2 Corinthians 7:9–10
From the Confessions: The Defense of the Augsburg Confession
We therefore beseech you, O Charles, most invincible Emperor, to patiently and diligently hear and examine this most important subject, which contains the chief topic of the gospel, and the true knowledge of Christ, and the true worship of God. For all good men will discover that, especially on this subject, we have taught things that are true, godly, salutary, and necessary for the whole Church of Christ. They will determine that the writings of our theologians have added much light to the gospel, and have corrected many harmful errors which, through the opinions of the scholastics and canonists, had clouded the doctrine of repentance.
Pulling It Together
The doctrine of faith is no small matter, for true repentance depends upon faith. Repentance needs faith to believe that God is so merciful toward us that our sins have been forgiven for Christ’s sake. Otherwise, we begin to imagine that our own love and religious works are what make the difference, are what cause God to actually forgive. There must be no mystery here; our confession should be clear.
We believe that we have rest or peace with God through righteousness. This is not a righteousness of our own. Righteousness is imputed or ascribed to us, not by any merit of our own but by the grace of God because of what Christ has accomplished. Christ has overcome sin—our sin.
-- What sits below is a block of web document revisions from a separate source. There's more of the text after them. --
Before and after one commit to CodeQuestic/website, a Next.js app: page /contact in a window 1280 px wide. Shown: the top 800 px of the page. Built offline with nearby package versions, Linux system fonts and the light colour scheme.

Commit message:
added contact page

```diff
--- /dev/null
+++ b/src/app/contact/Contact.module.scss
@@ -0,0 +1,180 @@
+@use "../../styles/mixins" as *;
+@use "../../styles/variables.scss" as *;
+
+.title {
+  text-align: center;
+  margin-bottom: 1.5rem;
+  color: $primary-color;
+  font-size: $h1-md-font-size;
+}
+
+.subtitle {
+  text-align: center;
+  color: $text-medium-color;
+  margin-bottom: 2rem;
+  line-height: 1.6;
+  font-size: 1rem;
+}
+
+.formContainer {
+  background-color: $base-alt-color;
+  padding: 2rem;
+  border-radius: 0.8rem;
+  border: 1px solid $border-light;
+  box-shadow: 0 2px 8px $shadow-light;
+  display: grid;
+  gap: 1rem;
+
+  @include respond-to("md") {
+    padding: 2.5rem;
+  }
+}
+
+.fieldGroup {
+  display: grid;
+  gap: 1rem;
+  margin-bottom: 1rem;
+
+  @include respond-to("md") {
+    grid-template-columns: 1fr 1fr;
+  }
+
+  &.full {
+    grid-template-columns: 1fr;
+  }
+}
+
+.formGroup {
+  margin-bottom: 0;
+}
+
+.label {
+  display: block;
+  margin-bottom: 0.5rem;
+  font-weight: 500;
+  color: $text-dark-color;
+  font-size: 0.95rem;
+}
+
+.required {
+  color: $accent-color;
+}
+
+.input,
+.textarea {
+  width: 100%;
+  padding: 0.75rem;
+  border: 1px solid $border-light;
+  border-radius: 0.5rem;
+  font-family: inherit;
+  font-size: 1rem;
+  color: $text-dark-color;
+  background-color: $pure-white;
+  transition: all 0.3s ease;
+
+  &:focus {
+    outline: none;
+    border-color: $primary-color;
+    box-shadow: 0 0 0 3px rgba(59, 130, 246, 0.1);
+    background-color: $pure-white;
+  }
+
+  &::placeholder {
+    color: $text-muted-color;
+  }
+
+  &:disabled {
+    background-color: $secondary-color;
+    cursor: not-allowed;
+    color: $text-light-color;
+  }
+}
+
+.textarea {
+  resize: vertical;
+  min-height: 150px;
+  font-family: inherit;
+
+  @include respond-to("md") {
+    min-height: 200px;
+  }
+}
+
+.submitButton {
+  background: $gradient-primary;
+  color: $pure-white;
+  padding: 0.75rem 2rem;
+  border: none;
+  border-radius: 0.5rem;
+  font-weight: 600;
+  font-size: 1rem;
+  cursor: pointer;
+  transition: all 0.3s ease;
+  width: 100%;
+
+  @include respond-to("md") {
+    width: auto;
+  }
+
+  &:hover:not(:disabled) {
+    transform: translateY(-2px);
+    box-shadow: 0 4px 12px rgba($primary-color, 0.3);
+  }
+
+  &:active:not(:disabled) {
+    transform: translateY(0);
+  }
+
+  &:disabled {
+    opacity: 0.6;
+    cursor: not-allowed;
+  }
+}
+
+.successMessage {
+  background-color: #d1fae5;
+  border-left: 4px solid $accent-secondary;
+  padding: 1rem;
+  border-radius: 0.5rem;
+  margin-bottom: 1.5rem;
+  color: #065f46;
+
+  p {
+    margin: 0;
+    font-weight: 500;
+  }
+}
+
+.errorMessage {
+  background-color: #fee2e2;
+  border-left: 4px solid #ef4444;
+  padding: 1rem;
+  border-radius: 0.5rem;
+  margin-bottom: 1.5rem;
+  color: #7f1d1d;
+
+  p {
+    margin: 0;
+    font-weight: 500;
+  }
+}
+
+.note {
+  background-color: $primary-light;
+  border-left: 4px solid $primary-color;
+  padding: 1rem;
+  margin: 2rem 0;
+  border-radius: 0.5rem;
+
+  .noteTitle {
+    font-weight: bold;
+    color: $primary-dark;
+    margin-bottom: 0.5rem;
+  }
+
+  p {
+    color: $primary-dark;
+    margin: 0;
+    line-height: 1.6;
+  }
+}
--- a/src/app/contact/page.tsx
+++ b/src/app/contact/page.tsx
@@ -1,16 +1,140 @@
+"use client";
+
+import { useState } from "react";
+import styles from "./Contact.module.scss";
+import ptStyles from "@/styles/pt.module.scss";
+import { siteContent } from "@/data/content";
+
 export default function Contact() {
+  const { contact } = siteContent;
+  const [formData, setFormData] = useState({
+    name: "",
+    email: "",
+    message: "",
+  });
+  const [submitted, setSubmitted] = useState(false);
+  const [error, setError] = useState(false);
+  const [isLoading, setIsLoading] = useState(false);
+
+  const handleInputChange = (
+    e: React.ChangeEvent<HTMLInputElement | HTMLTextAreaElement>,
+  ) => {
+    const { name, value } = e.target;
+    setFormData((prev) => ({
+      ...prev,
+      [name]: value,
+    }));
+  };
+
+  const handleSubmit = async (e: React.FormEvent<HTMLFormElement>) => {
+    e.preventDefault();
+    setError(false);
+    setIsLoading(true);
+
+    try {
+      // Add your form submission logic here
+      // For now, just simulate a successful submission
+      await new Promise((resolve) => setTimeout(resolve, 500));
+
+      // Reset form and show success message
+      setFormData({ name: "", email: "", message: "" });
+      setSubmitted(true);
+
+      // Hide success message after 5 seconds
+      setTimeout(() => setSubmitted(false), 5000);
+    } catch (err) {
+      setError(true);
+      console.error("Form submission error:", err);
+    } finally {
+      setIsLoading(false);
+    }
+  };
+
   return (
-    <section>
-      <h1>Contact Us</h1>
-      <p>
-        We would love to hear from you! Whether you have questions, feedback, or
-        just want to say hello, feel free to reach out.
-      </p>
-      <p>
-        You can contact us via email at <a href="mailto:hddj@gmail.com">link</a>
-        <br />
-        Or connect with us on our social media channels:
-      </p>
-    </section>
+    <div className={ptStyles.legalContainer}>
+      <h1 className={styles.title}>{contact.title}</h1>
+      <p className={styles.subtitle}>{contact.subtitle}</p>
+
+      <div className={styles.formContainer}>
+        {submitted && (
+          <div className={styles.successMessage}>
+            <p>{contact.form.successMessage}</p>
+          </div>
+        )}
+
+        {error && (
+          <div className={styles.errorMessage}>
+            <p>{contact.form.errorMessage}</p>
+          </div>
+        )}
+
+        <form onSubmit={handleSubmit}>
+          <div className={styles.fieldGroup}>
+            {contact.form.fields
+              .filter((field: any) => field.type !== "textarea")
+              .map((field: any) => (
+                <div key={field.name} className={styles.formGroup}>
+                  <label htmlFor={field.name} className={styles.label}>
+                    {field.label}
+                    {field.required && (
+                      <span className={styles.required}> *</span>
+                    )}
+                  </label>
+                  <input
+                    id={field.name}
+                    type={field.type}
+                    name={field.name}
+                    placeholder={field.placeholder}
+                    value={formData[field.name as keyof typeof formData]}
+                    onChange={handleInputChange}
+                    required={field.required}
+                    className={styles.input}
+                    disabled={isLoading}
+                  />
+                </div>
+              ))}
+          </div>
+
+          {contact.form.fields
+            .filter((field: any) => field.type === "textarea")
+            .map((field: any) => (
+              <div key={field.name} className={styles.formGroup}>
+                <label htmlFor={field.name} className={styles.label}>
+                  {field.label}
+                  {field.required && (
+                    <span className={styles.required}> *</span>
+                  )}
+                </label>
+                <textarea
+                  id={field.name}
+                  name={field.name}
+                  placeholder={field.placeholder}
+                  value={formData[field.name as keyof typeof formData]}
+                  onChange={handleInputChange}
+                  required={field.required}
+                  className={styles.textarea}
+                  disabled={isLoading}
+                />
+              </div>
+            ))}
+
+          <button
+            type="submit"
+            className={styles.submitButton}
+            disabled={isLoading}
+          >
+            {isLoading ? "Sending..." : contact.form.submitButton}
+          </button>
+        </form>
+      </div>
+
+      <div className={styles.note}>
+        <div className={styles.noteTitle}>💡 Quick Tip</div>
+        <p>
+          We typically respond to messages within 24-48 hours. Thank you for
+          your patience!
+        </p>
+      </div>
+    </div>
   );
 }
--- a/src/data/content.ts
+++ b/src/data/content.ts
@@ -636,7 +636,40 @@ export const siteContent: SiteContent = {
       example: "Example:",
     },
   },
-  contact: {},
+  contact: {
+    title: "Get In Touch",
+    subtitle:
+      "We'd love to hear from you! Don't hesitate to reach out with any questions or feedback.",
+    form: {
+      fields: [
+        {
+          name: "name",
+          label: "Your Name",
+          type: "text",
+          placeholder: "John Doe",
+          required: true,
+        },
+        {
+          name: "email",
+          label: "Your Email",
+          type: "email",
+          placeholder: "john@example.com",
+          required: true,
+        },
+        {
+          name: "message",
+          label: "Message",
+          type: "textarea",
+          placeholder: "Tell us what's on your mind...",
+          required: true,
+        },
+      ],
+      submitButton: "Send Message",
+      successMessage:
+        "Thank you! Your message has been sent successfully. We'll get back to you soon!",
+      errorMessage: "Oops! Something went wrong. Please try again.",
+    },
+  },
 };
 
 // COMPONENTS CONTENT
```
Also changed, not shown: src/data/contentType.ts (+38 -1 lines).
The good confession relies upon Christ through faith that God forgives us for his sake.
Our teaching is a happy and peaceful doctrine because it removes all doubt about whether one is forgiven or if the promise of salvation is certain. It never wonders if it has done enough good to balance out the bad. For the doctrine of faith does not depend upon our works, our goodness, or our love. It depends upon God in Christ. So we confess that repentance is a godly grief about sin that causes one to return to God with faith that he freely forgives for the sake of Christ.
Prayer: Thank you, Father, for removing the sin and the guilt, through your blessed Son. Amen.
Reading and Discussion of Luther's Catechisms is a more challenging study series based on assigned readings from the Book of Concord and related Scripture texts. Each study is comprised of eight sessions, plus an optional introductory session, presented in a question and discussion format.